According to Pettis County Emergency Management Agency Director Dave Clippert, there is a 40 percent chance of snow tonight, though the storm should only bring an inch or two of snow.
“I’m not expecting it to bring much more than that, certainly not as much as Tuesday’s storm brought,” he said. “For the next 48-hours through Saturday we may see just a little snow, but on top of what we’ve already it had it really won’t mean too much.”
Sedalia will also see a break in the temperature, with the National Weather Service reporting it could get into the 20s Saturday.
“We’re getting back to more normal temperatures for this time of year, 20s and 30s. And if we get into the 30s it’s going to feel down right balmy,” Clippert joked. “Looking ahead, we may see another storm on Monday that could bring snow to the area. We’ll start tracking that on Saturday to get a good projection of if and when it’ll hit us.”
While the temperatures are on a slight rise, the Pettis County Health Center is reminding residents to continue to take precautions during the cold weather.

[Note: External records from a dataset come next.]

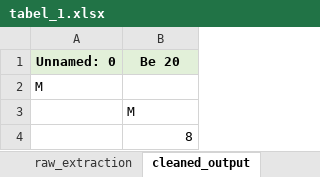
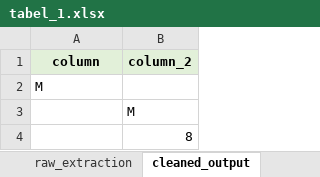
Before and after one commit to cuculum/Percobaan_OCR_Tugas, an Excel workbook: pdf2img/hasil_ekstraksi/table_10/tabel_1.xlsx, sheet cleaned_output, drawn as a sheet; values as stored, in another font and other column widths than the file's, no borders; removed rows and columns are numbered as before the commit, all else as after; the diff names each change by its address in the sheet, - before the commit and + after, or states it on an @@ line.

```diff
--- a/pdf2img/hasil_ekstraksi/table_10/tabel_1.xlsx (sheet cleaned_output)
+++ b/pdf2img/hasil_ekstraksi/table_10/tabel_1.xlsx (sheet cleaned_output)
-row 1: Unnamed: 0 | Be 20
+row 1: column | column_2
```
Also changed, not shown: pdf2img/hasil_ekstraksi/table_12/tabel_1.xlsx, pdf2img/hasil_ekstraksi/table_5/tabel_1.xlsx, 11 other files.
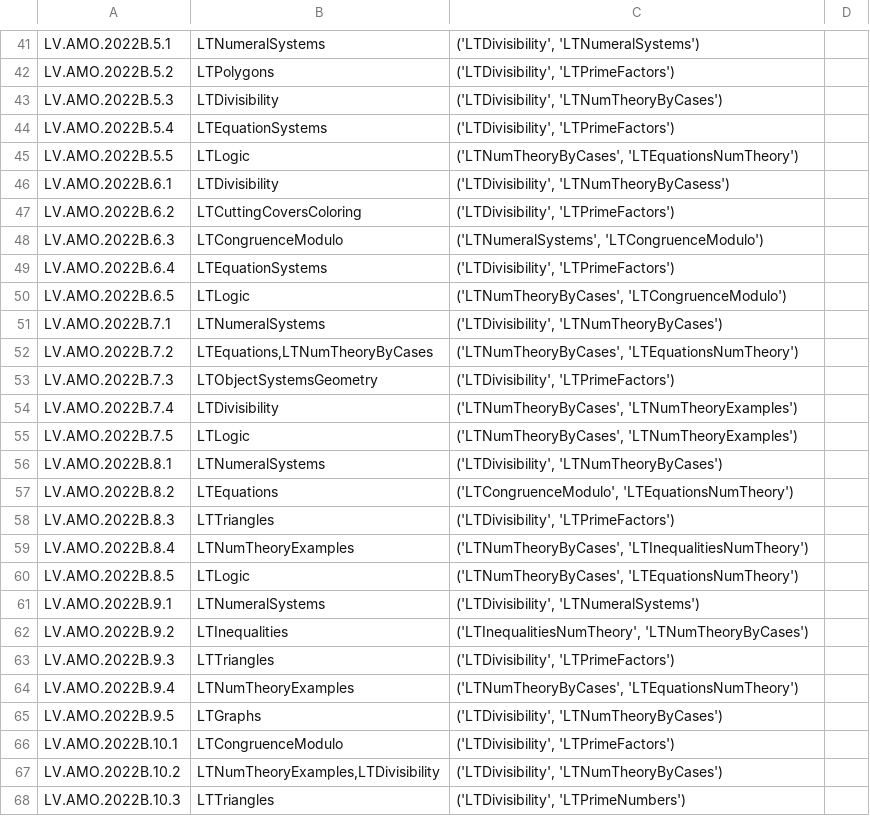
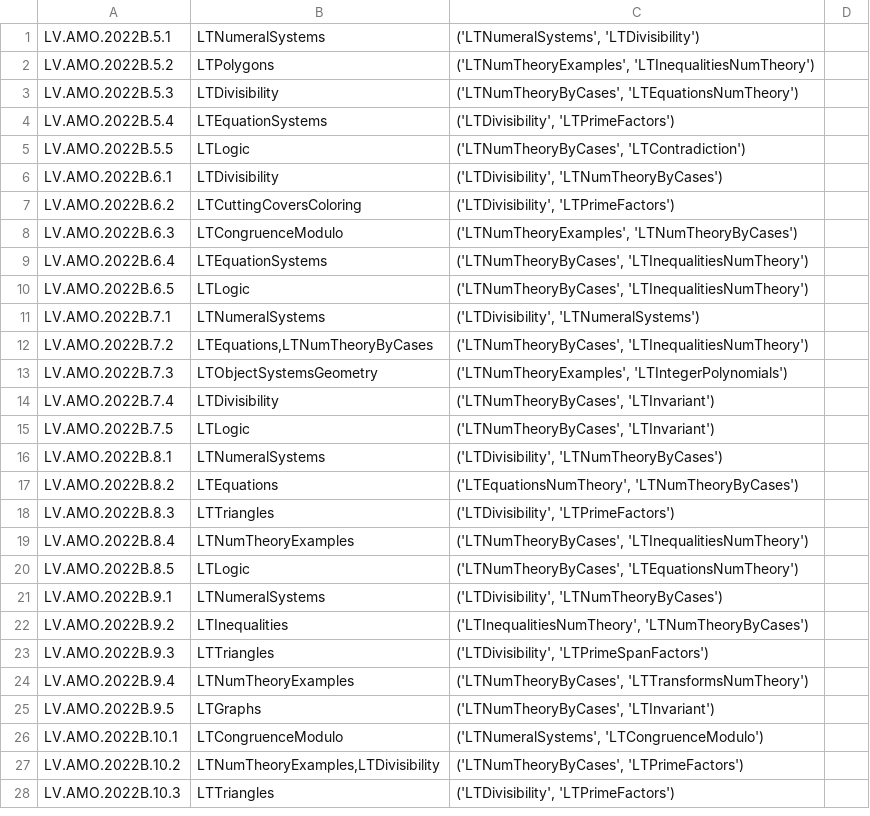
Before and after one commit to kapsitis/math, a CSV file: src/site/problembase/scripts/LTopics/LTopics_EN_openai.csv, drawn as a sheet; only a part is shown, gaps mark what is left out; addresses are those after the commit; the diff covers the shown part only; the diff names each change by its address in the sheet, - before the commit and + after, or states it on an @@ line.

```diff
--- a/src/site/problembase/scripts/LTopics/LTopics_EN_openai.csv
+++ b/src/site/problembase/scripts/LTopics/LTopics_EN_openai.csv
-C1: ('LTDivisibility', 'LTNumeralSystems')
+C1: ('LTNumeralSystems', 'LTDivisibility')
-C2: ('LTDivisibility', 'LTPrimeFactors')
+C2: ('LTNumTheoryExamples', 'LTInequalitiesNumTheory')
-C3: ('LTDivisibility', 'LTNumTheoryByCases')
+C3: ('LTNumTheoryByCases', 'LTEquationsNumTheory')
-C5: ('LTNumTheoryByCases', 'LTEquationsNumTheory')
+C5: ('LTNumTheoryByCases', 'LTContradiction')
-C6: ('LTDivisibility', 'LTNumTheoryByCasess')
+C6: ('LTDivisibility', 'LTNumTheoryByCases')
-C8: ('LTNumeralSystems', 'LTCongruenceModulo')
+C8: ('LTNumTheoryExamples', 'LTNumTheoryByCases')
-C9: ('LTDivisibility', 'LTPrimeFactors')
+C9: ('LTNumTheoryByCases', 'LTInequalitiesNumTheory')
-C10: ('LTNumTheoryByCases', 'LTCongruenceModulo')
+C10: ('LTNumTheoryByCases', 'LTInequalitiesNumTheory')
-C11: ('LTDivisibility', 'LTNumTheoryByCases')
+C11: ('LTDivisibility', 'LTNumeralSystems')
-C12: ('LTNumTheoryByCases', 'LTEquationsNumTheory')
+C12: ('LTNumTheoryByCases', 'LTInequalitiesNumTheory')
-C13: ('LTDivisibility', 'LTPrimeFactors')
+C13: ('LTNumTheoryExamples', 'LTIntegerPolynomials')
-C14:C15: ('LTNumTheoryByCases', 'LTNumTheoryExamples')
+C14:C15: ('LTNumTheoryByCases', 'LTInvariant')
-C17: ('LTCongruenceModulo', 'LTEquationsNumTheory')
+C17: ('LTEquationsNumTheory', 'LTNumTheoryByCases')
-C21: ('LTDivisibility', 'LTNumeralSystems')
+C21: ('LTDivisibility', 'LTNumTheoryByCases')
-C23: ('LTDivisibility', 'LTPrimeFactors')
+C23: ('LTDivisibility', 'LTPrimeSpanFactors')
-C24: ('LTNumTheoryByCases', 'LTEquationsNumTheory')
+C24: ('LTNumTheoryByCases', 'LTTransformsNumTheory')
-C25: ('LTDivisibility', 'LTNumTheoryByCases')
+C25: ('LTNumTheoryByCases', 'LTInvariant')
-C26: ('LTDivisibility', 'LTPrimeFactors')
+C26: ('LTNumeralSystems', 'LTCongruenceModulo')
-C27: ('LTDivisibility', 'LTNumTheoryByCases')
+C27: ('LTNumTheoryByCases', 'LTPrimeFactors')
-C28: ('LTDivisibility', 'LTPrimeNumbers')
+C28: ('LTDivisibility', 'LTPrimeFactors')
```
Also changed, not shown: 3 added rows, 40 removed rows and 10 edited cells elsewhere in this file, 9 other files.
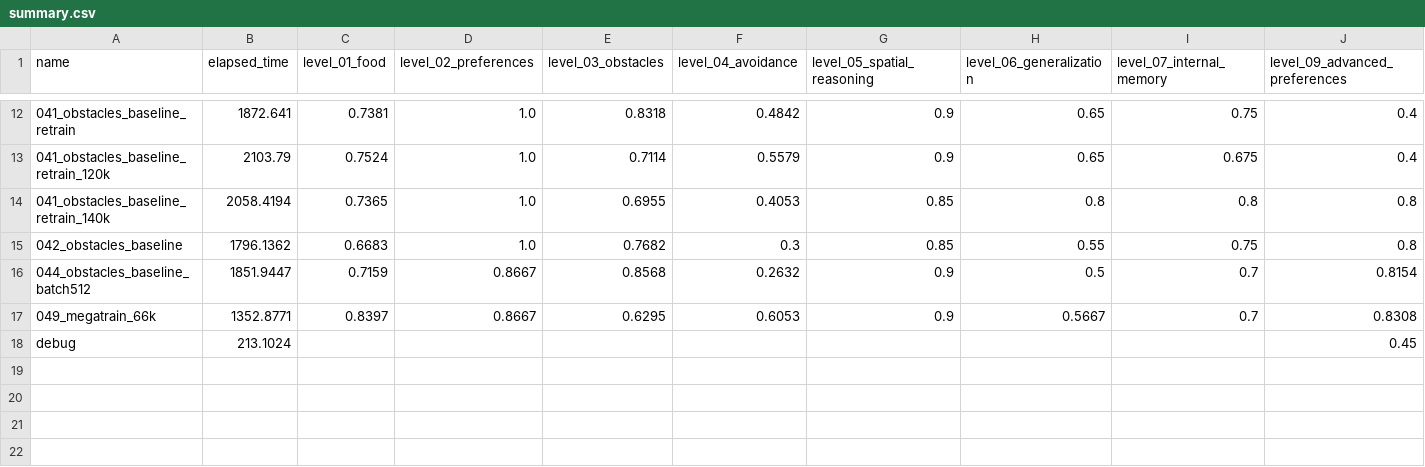
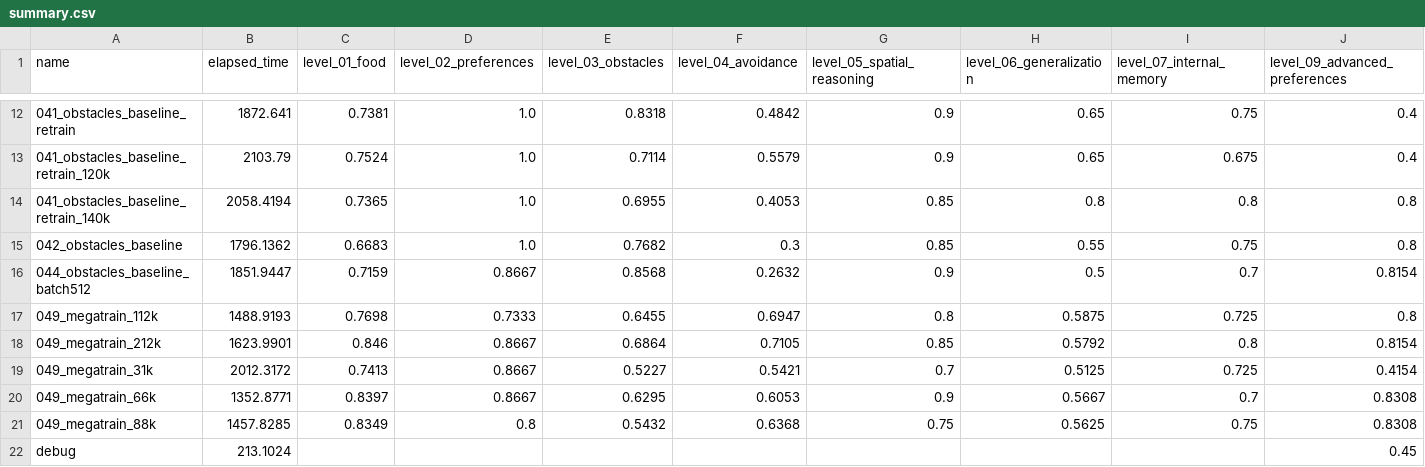
Before and after one commit to ironbar/orangutan, a CSV file: scripts/test_submission/summary.csv, drawn as a sheet; only a part is shown, gaps mark what is left out; rows hold the shown columns only; the diff names each change by its address in the sheet, - before the commit and + after, or states it on an @@ line.

```diff
--- a/scripts/test_submission/summary.csv
+++ b/scripts/test_submission/summary.csv
+row 17: 049_megatrain_112k | 1488.9193 | 0.7698 | 0.7333 | 0.6455 | 0.6947 | 0.8 | 0.5875 | 0.725 | 0.8
+row 18: 049_megatrain_212k | 1623.9901 | 0.846 | 0.8667 | 0.6864 | 0.7105 | 0.85 | 0.5792 | 0.8 | 0.8154
+row 19: 049_megatrain_31k | 2012.3172 | 0.7413 | 0.8667 | 0.5227 | 0.5421 | 0.7 | 0.5125 | 0.725 | 0.4154
+row 21: 049_megatrain_88k | 1457.8285 | 0.8349 | 0.8 | 0.5432 | 0.6368 | 0.75 | 0.5625 | 0.75 | 0.8308
```
Also changed, not shown: 4 other files.
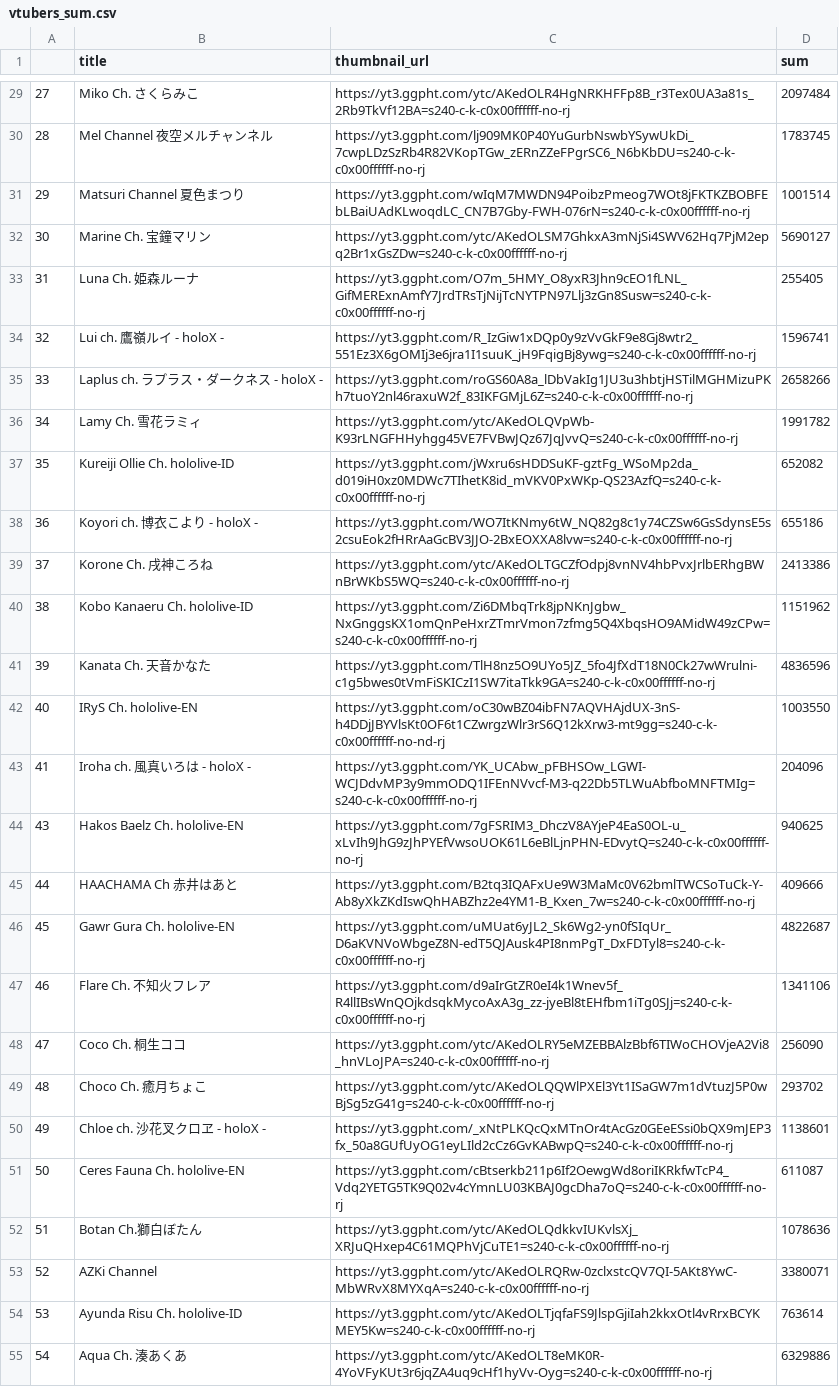
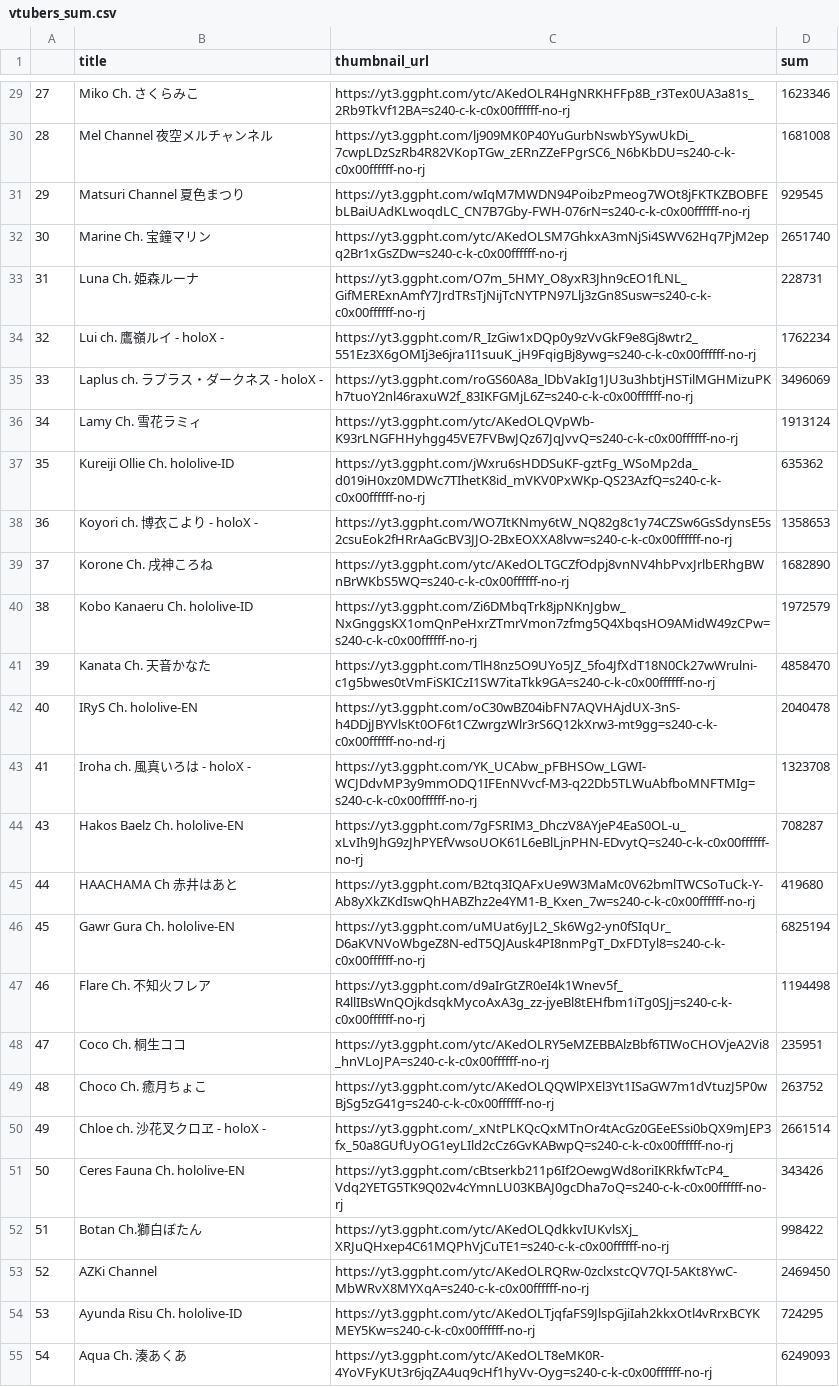
Before and after one commit to gift-li/holosongranker, a CSV file: datas/csv/race_chart/vtubers_sum.csv, drawn as a sheet; only a part is shown, gaps mark what is left out; the diff covers the shown part only; the diff names each change by its address in the sheet, - before the commit and + after, or states it on an @@ line.

```diff
--- a/datas/csv/race_chart/vtubers_sum.csv
+++ b/datas/csv/race_chart/vtubers_sum.csv
-D29 (sum): 2097484
+D29 (sum): 1623346
-D30 (sum): 1783745
+D30 (sum): 1681008
-D31 (sum): 1001514
+D31 (sum): 929545
-D32 (sum): 5690127
+D32 (sum): 2651740
-D33 (sum): 255405
+D33 (sum): 228731
-D34 (sum): 1596741
+D34 (sum): 1762234
-D35 (sum): 2658266
+D35 (sum): 3496069
-D36 (sum): 1991782
+D36 (sum): 1913124
-D37 (sum): 652082
+D37 (sum): 635362
-D38 (sum): 655186
+D38 (sum): 1358653
-D39 (sum): 2413386
+D39 (sum): 1682890
-D40 (sum): 1151962
+D40 (sum): 1972579
-D41 (sum): 4836596
+D41 (sum): 4858470
-D42 (sum): 1003550
+D42 (sum): 2040478
-D43 (sum): 204096
+D43 (sum): 1323708
-D44 (sum): 940625
+D44 (sum): 708287
-D45 (sum): 409666
+D45 (sum): 419680
-D46 (sum): 4822687
+D46 (sum): 6825194
-D47 (sum): 1341106
+D47 (sum): 1194498
-D48 (sum): 256090
+D48 (sum): 235951
-D49 (sum): 293702
+D49 (sum): 263752
-D50 (sum): 1138601
+D50 (sum): 2661514
-D51 (sum): 611087
+D51 (sum): 343426
-D52 (sum): 1078636
+D52 (sum): 998422
-D53 (sum): 3380071
+D53 (sum): 2469450
-D54 (sum): 763614
+D54 (sum): 724295
-D55 (sum): 6329886
+D55 (sum): 6249093
```
Also changed, not shown: 29 edited cells elsewhere in this file, datas/csv/race_chart/songs_sum.csv, 2 other files.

Safety tips include:
• Wearing layers of clothing, a scarf and hat when shoveling snow or being outside for any reason.
• Keeping an emergency kit in the car with a blanket, flashlight, water and food source. Let someone know when traveling and when expected to arrive.
• Clearing snow in small sections and taking frequent breaks.
• Avoiding sudden twisting that could lead to a fall or sore muscles.
• Pushing snow instead of lifting when possible.
• Shoveling snow may make chronic health conditions worse — if chest pain happens and does not get better, call 911 immediately.
• Watching for signs of frost bite, especially on the ears, fingers, nose and toes. Skin that has frost bite is often painful, may be very red or pale white in color or may lose feeling. Warming should be done slowly. Use warm not hot water and do not rub injured body parts.
• Changing wet clothes immediately — wet clothes add to the risk of hypothermia.
• Signs and symptoms of hypothermia or low body temperature include lack of coordination, mental confusion, slowed reactions, shivering, heart rhythm irregularities and sleepiness. Anyone having the symptoms of hypothermia should move to a warm environment, remove wet clothing and check for signs of frost bite.
• Hypothermia or low body temperature is a serious risk during cold weather. Hypothermia occurs when the body temperature has fallen below 95 degrees Fahrenheit and the body does not produce enough energy to keep the internal body temperature warm enough. Hypothermia can also lead to heart failure.
For more information on staying safe, contact the Pettis County Health Center at 827-1130.